PROBLEM STATEMENT ->
Your reply must be the number of lines in the entries that hold the word "html", and nothing else.

MATERIAL SUPPLIED ->

*** Begin section ***

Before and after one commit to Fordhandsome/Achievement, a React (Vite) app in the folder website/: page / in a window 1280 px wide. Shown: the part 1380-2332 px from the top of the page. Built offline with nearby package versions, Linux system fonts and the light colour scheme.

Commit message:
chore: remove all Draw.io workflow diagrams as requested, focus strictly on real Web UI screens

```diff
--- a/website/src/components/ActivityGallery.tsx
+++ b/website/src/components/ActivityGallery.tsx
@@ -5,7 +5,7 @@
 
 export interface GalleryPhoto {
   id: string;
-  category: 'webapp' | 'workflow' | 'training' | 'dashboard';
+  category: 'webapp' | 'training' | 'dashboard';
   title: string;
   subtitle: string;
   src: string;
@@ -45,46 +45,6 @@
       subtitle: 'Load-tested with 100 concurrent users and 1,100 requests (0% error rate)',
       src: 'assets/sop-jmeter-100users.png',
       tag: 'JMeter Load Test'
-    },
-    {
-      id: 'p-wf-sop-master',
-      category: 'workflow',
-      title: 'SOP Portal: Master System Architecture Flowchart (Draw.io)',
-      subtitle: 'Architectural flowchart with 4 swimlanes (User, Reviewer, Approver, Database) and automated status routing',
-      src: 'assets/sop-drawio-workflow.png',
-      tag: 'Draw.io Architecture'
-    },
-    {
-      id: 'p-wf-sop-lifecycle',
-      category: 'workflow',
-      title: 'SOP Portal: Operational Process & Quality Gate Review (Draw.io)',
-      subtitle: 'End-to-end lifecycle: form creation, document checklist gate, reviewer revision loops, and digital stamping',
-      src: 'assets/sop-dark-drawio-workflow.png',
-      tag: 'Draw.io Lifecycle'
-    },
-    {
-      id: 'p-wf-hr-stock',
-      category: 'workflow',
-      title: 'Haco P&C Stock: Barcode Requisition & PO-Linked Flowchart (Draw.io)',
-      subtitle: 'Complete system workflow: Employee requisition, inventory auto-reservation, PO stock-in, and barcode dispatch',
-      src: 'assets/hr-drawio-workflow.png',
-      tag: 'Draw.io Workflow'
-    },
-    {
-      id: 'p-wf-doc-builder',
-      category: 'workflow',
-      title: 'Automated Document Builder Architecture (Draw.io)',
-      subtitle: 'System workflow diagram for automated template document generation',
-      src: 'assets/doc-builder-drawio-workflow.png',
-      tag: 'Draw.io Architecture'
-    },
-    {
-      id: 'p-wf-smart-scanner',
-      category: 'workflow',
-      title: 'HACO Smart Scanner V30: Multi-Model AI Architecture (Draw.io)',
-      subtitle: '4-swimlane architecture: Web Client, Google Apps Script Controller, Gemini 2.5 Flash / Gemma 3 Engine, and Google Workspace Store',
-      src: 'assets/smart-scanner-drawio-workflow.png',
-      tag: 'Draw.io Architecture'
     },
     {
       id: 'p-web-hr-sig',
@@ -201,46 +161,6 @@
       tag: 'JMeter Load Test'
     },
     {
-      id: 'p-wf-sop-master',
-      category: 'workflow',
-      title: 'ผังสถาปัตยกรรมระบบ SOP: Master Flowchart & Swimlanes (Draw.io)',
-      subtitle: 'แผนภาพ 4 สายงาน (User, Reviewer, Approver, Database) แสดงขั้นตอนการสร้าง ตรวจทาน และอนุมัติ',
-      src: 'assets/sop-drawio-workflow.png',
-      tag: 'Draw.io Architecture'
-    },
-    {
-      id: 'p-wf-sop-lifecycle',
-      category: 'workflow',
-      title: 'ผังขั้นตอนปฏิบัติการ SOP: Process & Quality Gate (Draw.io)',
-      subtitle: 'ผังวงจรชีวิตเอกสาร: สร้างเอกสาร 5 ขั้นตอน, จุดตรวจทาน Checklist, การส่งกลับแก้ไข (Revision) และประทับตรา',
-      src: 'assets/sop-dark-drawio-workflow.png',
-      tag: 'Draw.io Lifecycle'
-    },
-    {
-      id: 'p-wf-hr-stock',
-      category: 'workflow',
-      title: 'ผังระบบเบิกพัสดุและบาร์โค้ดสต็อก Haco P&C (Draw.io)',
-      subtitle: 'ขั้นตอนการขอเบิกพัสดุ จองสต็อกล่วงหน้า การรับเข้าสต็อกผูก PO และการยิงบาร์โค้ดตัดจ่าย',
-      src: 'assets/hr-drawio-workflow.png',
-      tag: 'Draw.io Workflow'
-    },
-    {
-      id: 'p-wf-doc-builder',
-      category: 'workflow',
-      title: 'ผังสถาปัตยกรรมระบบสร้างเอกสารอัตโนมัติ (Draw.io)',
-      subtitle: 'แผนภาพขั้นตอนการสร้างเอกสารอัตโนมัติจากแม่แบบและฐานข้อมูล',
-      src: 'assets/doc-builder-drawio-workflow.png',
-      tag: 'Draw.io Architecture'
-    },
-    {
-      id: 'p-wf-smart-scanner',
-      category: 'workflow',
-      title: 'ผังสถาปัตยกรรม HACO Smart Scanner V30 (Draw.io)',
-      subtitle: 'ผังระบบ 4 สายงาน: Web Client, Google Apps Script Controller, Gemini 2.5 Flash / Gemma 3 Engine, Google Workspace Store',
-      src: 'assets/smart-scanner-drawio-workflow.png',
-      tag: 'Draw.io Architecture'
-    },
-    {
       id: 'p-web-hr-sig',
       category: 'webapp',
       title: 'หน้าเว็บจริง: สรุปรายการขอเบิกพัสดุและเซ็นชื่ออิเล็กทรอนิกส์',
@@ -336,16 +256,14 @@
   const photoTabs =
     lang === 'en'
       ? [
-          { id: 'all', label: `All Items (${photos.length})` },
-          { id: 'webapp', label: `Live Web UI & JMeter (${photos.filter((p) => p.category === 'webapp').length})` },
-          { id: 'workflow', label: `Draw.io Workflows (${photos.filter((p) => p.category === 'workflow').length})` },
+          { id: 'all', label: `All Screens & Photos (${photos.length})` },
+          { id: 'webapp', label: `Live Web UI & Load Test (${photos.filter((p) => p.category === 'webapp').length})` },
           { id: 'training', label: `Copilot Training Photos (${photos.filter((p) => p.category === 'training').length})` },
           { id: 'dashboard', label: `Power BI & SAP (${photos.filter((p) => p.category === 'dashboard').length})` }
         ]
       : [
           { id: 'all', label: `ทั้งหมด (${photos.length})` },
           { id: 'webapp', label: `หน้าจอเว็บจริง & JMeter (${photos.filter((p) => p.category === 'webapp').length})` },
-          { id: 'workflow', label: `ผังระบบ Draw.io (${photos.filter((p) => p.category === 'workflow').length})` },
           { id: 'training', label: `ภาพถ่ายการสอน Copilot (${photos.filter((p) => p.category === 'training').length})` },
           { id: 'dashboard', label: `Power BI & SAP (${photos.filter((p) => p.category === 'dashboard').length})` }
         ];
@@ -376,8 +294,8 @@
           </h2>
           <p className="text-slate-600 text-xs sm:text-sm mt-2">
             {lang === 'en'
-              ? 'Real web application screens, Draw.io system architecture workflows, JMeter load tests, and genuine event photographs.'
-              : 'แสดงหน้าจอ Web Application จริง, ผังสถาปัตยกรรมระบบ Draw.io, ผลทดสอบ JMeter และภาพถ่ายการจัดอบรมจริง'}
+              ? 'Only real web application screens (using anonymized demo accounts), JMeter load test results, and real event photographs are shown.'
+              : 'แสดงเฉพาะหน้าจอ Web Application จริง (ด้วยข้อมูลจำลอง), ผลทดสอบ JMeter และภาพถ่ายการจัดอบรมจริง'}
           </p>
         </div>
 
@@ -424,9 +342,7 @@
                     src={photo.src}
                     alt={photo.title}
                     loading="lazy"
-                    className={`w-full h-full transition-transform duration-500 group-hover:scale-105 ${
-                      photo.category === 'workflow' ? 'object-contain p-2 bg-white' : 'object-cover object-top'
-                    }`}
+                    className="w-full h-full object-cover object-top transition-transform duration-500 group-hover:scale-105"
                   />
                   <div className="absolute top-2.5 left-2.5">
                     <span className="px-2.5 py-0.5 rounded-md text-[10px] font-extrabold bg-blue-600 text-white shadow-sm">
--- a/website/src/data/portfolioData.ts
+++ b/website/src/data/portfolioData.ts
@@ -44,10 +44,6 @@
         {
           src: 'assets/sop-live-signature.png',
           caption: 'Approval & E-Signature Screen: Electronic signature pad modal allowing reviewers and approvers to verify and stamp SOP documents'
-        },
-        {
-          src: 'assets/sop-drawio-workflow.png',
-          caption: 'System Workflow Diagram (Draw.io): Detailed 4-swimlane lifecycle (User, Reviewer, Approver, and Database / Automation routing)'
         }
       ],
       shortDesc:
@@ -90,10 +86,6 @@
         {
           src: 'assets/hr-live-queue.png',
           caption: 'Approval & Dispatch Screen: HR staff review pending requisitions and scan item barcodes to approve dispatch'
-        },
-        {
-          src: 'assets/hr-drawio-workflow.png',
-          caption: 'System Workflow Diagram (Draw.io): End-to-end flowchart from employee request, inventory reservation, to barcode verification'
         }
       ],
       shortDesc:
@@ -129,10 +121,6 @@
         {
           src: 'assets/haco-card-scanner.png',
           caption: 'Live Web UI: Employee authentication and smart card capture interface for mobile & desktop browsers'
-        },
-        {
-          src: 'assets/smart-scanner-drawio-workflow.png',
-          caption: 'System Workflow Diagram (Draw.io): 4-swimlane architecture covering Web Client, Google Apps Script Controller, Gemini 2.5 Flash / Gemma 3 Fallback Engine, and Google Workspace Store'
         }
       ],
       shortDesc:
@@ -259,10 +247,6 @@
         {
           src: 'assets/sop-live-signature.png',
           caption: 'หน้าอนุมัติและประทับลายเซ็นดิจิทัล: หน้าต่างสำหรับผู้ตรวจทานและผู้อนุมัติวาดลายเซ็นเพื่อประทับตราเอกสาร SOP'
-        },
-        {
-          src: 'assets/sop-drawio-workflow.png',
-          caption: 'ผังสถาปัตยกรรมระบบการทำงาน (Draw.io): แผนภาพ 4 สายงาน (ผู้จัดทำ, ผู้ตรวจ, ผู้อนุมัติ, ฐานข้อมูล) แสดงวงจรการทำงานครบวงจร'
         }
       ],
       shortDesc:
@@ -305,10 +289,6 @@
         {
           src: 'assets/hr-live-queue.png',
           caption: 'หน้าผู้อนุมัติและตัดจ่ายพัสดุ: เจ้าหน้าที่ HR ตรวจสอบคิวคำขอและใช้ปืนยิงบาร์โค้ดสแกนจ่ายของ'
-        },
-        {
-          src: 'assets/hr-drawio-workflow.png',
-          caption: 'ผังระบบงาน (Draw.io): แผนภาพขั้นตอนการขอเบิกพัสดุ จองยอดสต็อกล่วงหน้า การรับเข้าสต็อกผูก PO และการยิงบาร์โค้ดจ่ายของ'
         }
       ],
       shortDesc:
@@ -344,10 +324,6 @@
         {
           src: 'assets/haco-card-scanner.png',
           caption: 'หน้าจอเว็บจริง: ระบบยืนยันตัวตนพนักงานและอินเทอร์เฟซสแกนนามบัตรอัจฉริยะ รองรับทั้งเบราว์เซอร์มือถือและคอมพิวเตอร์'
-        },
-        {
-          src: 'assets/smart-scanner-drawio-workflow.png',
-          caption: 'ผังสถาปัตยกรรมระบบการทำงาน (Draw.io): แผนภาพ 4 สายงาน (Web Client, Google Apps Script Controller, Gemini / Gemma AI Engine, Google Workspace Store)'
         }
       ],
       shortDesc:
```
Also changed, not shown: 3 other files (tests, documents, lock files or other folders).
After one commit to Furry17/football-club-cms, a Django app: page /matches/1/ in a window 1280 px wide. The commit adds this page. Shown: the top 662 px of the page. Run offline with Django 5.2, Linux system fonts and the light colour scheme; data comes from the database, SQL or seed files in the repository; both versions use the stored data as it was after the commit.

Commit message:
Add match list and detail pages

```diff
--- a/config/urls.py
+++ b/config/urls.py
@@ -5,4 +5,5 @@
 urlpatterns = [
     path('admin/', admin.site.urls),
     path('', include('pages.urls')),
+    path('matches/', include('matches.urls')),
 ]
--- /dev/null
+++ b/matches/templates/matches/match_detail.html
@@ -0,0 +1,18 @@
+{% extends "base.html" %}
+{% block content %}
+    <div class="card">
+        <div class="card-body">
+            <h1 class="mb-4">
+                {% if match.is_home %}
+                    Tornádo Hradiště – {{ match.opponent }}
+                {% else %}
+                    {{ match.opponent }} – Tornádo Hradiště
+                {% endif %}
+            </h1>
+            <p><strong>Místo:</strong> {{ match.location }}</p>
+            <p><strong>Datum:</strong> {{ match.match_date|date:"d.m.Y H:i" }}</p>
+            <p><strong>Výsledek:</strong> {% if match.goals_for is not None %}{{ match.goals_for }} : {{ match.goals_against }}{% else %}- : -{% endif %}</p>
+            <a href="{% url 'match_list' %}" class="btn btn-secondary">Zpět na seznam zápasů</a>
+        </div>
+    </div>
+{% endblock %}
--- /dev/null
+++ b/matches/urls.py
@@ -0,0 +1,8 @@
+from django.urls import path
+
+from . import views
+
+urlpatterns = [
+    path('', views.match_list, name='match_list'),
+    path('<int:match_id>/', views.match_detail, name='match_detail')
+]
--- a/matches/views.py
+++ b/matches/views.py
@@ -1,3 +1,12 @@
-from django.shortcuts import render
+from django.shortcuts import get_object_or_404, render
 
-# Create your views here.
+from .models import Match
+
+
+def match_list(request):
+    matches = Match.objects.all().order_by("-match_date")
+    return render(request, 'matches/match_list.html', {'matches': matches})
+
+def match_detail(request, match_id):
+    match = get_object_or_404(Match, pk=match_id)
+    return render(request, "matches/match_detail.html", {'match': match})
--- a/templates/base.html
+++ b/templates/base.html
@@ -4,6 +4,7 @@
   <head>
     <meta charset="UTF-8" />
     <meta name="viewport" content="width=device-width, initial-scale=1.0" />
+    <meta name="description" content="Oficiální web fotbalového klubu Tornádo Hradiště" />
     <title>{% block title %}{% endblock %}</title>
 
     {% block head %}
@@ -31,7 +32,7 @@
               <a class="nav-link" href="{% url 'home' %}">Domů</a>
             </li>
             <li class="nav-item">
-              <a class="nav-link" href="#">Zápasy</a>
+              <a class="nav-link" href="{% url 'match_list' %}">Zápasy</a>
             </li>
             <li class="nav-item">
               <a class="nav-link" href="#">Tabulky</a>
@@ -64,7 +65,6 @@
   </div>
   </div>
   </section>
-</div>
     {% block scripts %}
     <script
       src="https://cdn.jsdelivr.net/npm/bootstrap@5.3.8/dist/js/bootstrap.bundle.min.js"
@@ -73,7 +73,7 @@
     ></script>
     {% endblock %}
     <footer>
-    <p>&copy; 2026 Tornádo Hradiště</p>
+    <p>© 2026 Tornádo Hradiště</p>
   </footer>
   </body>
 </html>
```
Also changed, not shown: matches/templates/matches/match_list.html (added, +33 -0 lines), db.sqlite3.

*** End section ***

TASK ANSWER ->
8